A good pie can make you famous.
In life, there are many examples of a single thing that can be either brilliant or horrendous depending on the interpretation. A production of “Hamlet,” for example, or “La Boheme,” can make the audience weep either because they are so moved by the beauty of the performance or because they so desperately want to exit the theater. Champagne has an enormous range, as does the game of baseball, but for me, nothing so personifies the arc from ecstasy to brutal disappointment quite like pie.
I was well into my thirties before I understood pie. I had thought of it as a sad, flat dessert that took up residence in the harshly lit glass cases of all-night diners. I thought of pie as a victim, the soggy under crust, the gelatinous matter in which a few mock-cherries were held, suspended. It was a good idea but inevitably a tragic execution. If it was pie that was offered, I declined.
But then I became very serious about baking cakes. After I felt I had mastered Rose Levy Beranbaum’s bookThe Cake Bible, I decided to read her Pie and Pastry Bible, in the way I would always read the next volume by a favorite author. It was then that I realized if I wanted to have a better relationship to pies, I had to take responsibility.
A pie, I came to learn, was an art form. The crust that has become the foundation for my personal repertoire is Beranbaum’s Flaky Cream Cheese Crust. There is no way around it: it takes two days to make. To say that it is a lot of trouble does not begin to cover it. To say that it will alter any feelings you have for pies is guaranteed. I wait for summer now, anxious to slip the things I love into crust: peaches and blueberries (sometimes together, sometimes separately), the brilliant rhubarb of spring, tart cherries that make me grateful for that nifty cherry-pitter I bought at Williams-Sonoma two summers ago. What I have discovered is that while people love a good cake, a good cake is easy to come by. A good pie is something that most people long ago assigned to urban legend. You will discover it is still possible to amaze your friends. A good pie can make you famous.

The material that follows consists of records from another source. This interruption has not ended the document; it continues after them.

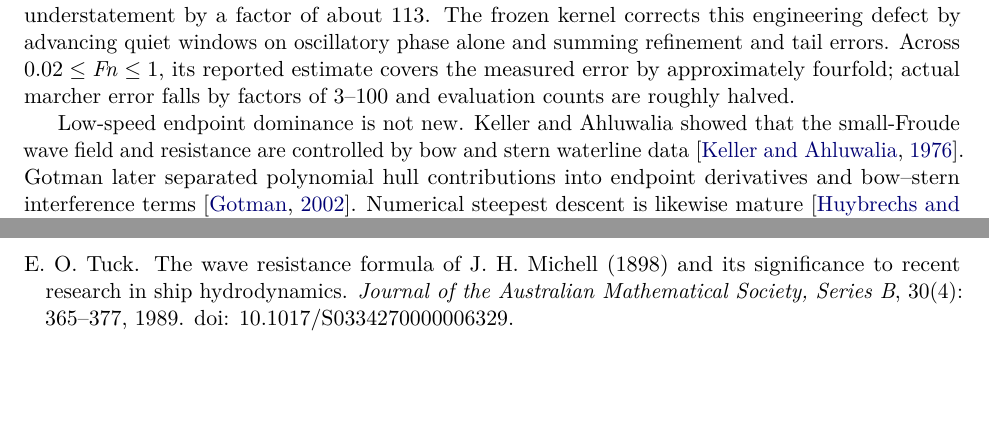
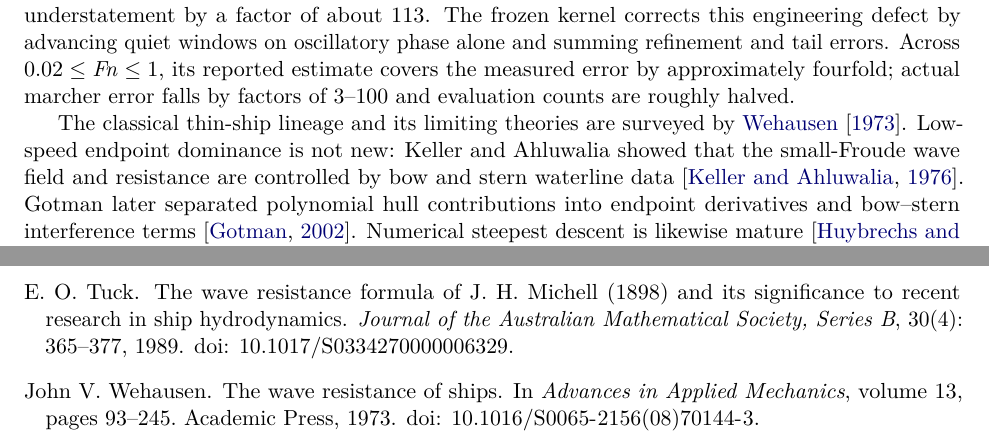
Before and after one commit to risingtideresearch/michell, a LaTeX paper (paper/main.tex, which reads paper/references.bib): two parts of pages 2 and 10 of 10, joined at a grey line, cut so that both start at the same text, the shorter picture padded with empty space. Compiled offline with pdfLaTeX.

Commit message:
M5c: add verified Wehausen lineage

```diff
--- a/paper/main.tex
+++ b/paper/main.tex
@@ -101,7 +101,8 @@ summing refinement and tail errors.  Across \(0.02\leq\Fn\leq1\), its reported
 estimate covers the measured error by approximately fourfold; actual marcher
 error falls by factors of 3--100 and evaluation counts are roughly halved.
 
-Low-speed endpoint dominance is not new.  Keller and Ahluwalia showed that the
+The classical thin-ship lineage and its limiting theories are surveyed by
+\citet{Wehausen1973}.  Low-speed endpoint dominance is not new: Keller and Ahluwalia showed that the
 small-Froude wave field and resistance are controlled by bow and stern
 waterline data \citep{KellerAhluwalia1976}.  Gotman later separated polynomial
 hull contributions into endpoint derivatives and bow--stern interference
--- a/paper/references.bib
+++ b/paper/references.bib
@@ -21,0 +28,2 @@
+  volume    = {13},
+  pages     = {93--245},
```
Also changed, not shown: output/pdf/endpoint-bickley-michell-draft.pdf, paper/references.bib (9 more changed lines).
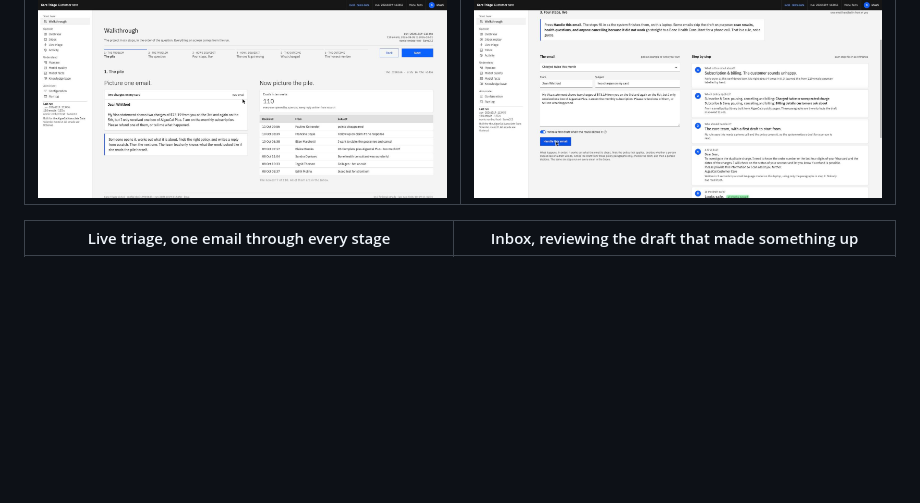
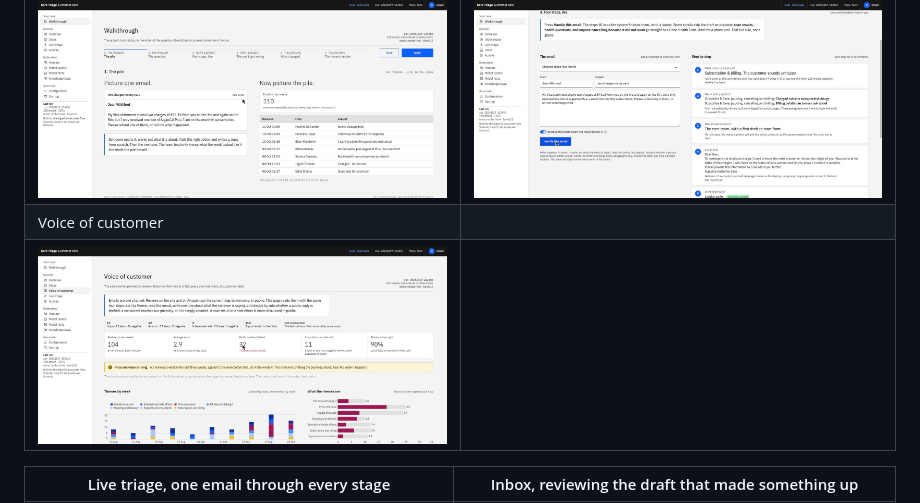
Before and after one commit to meetgajjarx07/care-triage, a Markdown page: README.md, the part around the change. Drawn GitHub-style; pictures changed too: dashboard-voice.jpg (added); blank space fills up the shorter version.

Commit message:
README: Voice of customer screenshot
Co-Authored-By: Claude Fable 5.1 <noreply@anthropic.com>

```diff
--- a/README.md
+++ b/README.md
@@ -162,6 +162,8 @@ No logo or trademark is used anywhere.
 | Walkthrough, stop 1 | Walkthrough, stop 3 running live |
 |---|---|
 | ![Walkthrough](dashboard-walkthrough.jpg) | ![Walkthrough live](dashboard-walkthrough-live.jpg) |
+| Voice of customer | |
+| ![Voice of customer](dashboard-voice.jpg) | |
 
 | Live triage, one email through every stage | Inbox, reviewing the draft that made something up |
 |---|---|
```
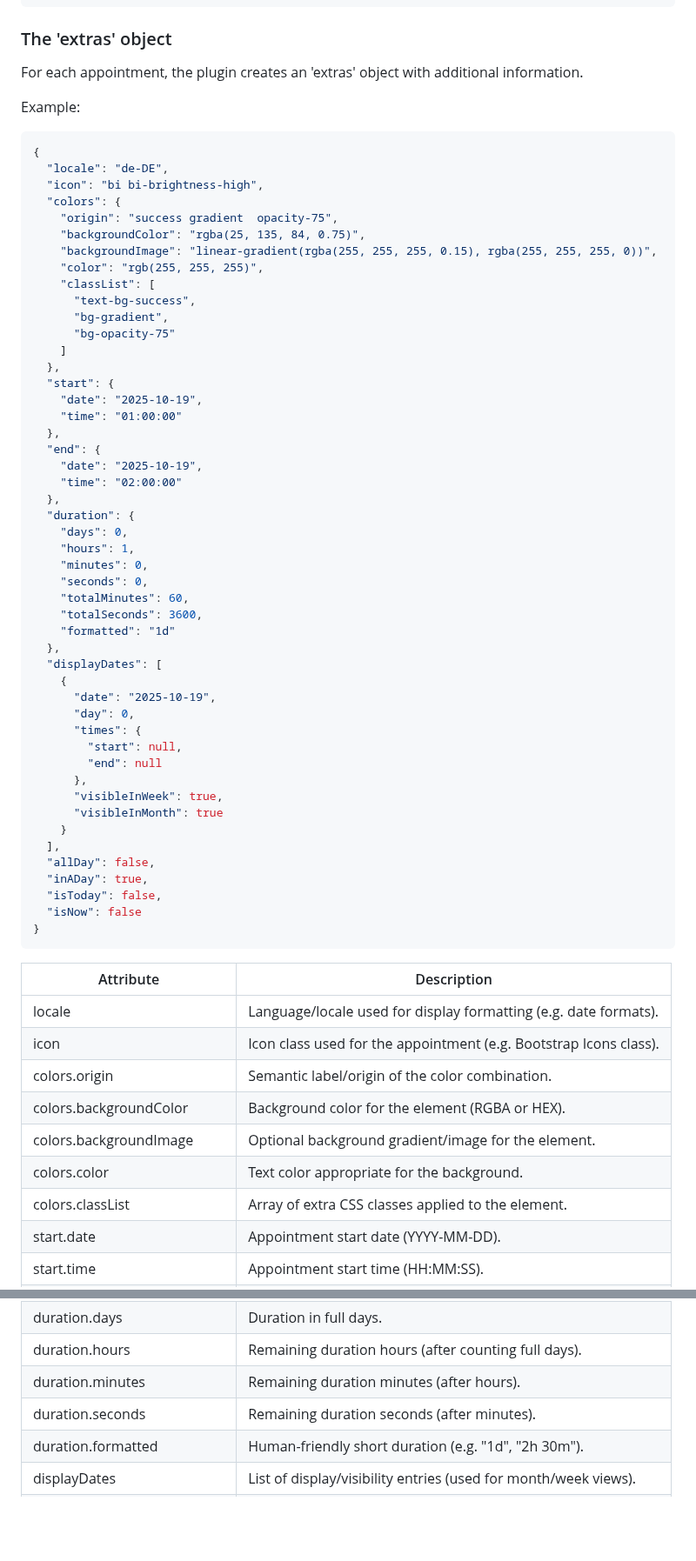
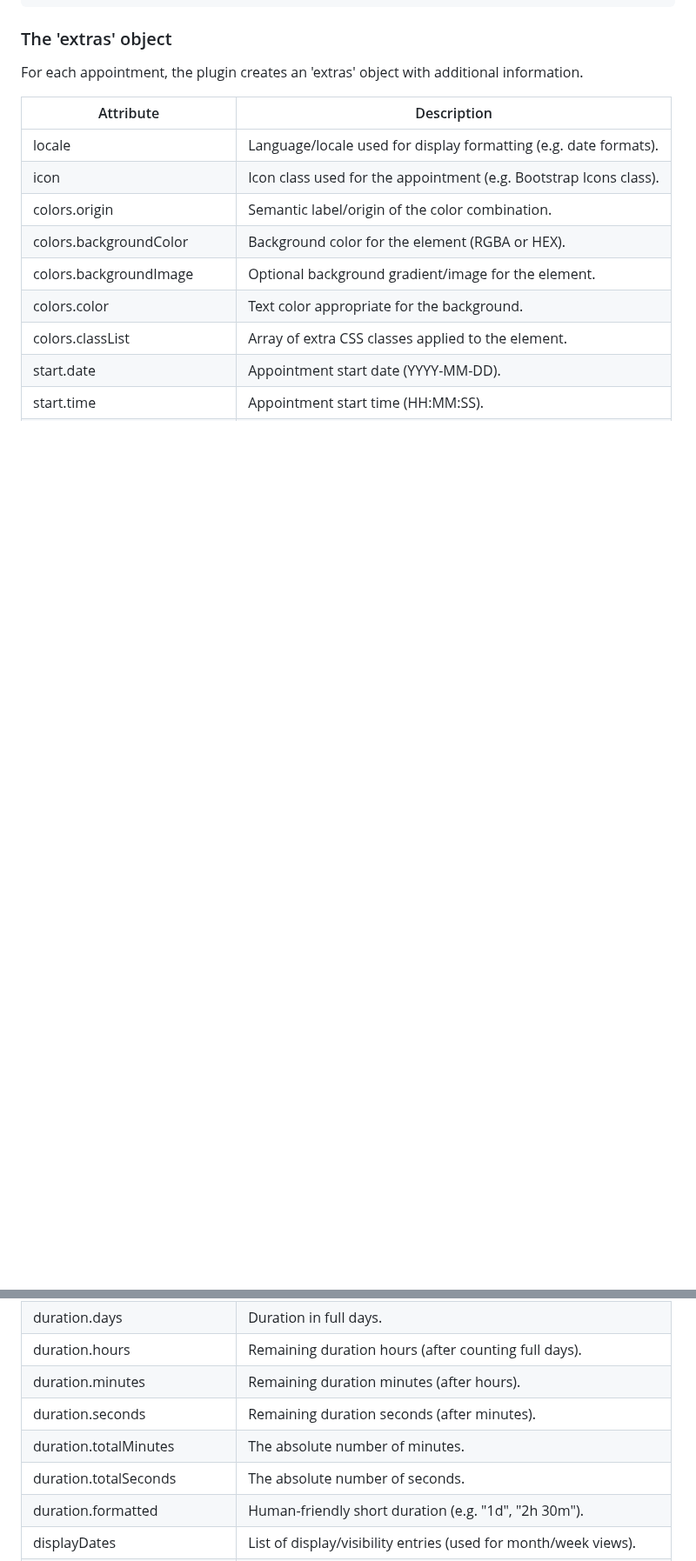
Before and after one commit to ThomasDev-de/bs-calendar, a Markdown page: README.md, 2 parts joined by grey strips. Shown at 87% size. Rendered like a GitHub page; blank space fills up the shorter version.

````diff
--- a/README.md
+++ b/README.md
@@ -201,59 +214,6 @@ The `formatter` object enables advanced customization of various calendar views
 
 For each appointment, the plugin creates an 'extras' object with additional information.
 
-Example:
-
-```json
-{
-  "locale": "de-DE",
-  "icon": "bi bi-brightness-high",
-  "colors": {
-    "origin": "success gradient  opacity-75",
-    "backgroundColor": "rgba(25, 135, 84, 0.75)",
-    "backgroundImage": "linear-gradient(rgba(255, 255, 255, 0.15), rgba(255, 255, 255, 0))",
-    "color": "rgb(255, 255, 255)",
-    "classList": [
-      "text-bg-success",
-      "bg-gradient",
-      "bg-opacity-75"
-    ]
-  },
-  "start": {
-    "date": "2025-10-19",
-    "time": "01:00:00"
-  },
-  "end": {
-    "date": "2025-10-19",
-    "time": "02:00:00"
-  },
-  "duration": {
-    "days": 0,
-    "hours": 1,
-    "minutes": 0,
-    "seconds": 0,
-    "totalMinutes": 60,
-    "totalSeconds": 3600,
-    "formatted": "1d"
-  },
-  "displayDates": [
-    {
-      "date": "2025-10-19",
-      "day": 0,
-      "times": {
-        "start": null,
-        "end": null
-      },
-      "visibleInWeek": true,
-      "visibleInMonth": true
-    }
-  ],
-  "allDay": false,
-  "inADay": true,
-  "isToday": false,
-  "isNow": false
-}
-```
-
 | Attribute                     | Description                                                       |
 |-------------------------------|-------------------------------------------------------------------|
 | locale                        | Language/locale used for display formatting (e.g. date formats).  |
@@ -271,6 +231,8 @@ Example:
 | duration.hours                | Remaining duration hours (after counting full days).              |
 | duration.minutes              | Remaining duration minutes (after hours).                         |
 | duration.seconds              | Remaining duration seconds (after minutes).                       |
+| duration.totalMinutes         | The absolute number of minutes.                                   |
+| duration.totalSeconds         | The absolute number of seconds.                                   |
 | duration.formatted            | Human-friendly short duration (e.g. "1d", "2h 30m").              |
 | displayDates                  | List of display/visibility entries (used for month/week views).   |
 | displayDates[].date           | Specific date for this display entry.                             |
````
Also changed, not shown: other parts of README.md (+57 -29 lines).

Novelist—and, we now know, pastry chef—Ann Patchett’s most recent book, Bel Canto, won the PEN/Faulkner Prize and Britain’s Orange Prize for Fiction.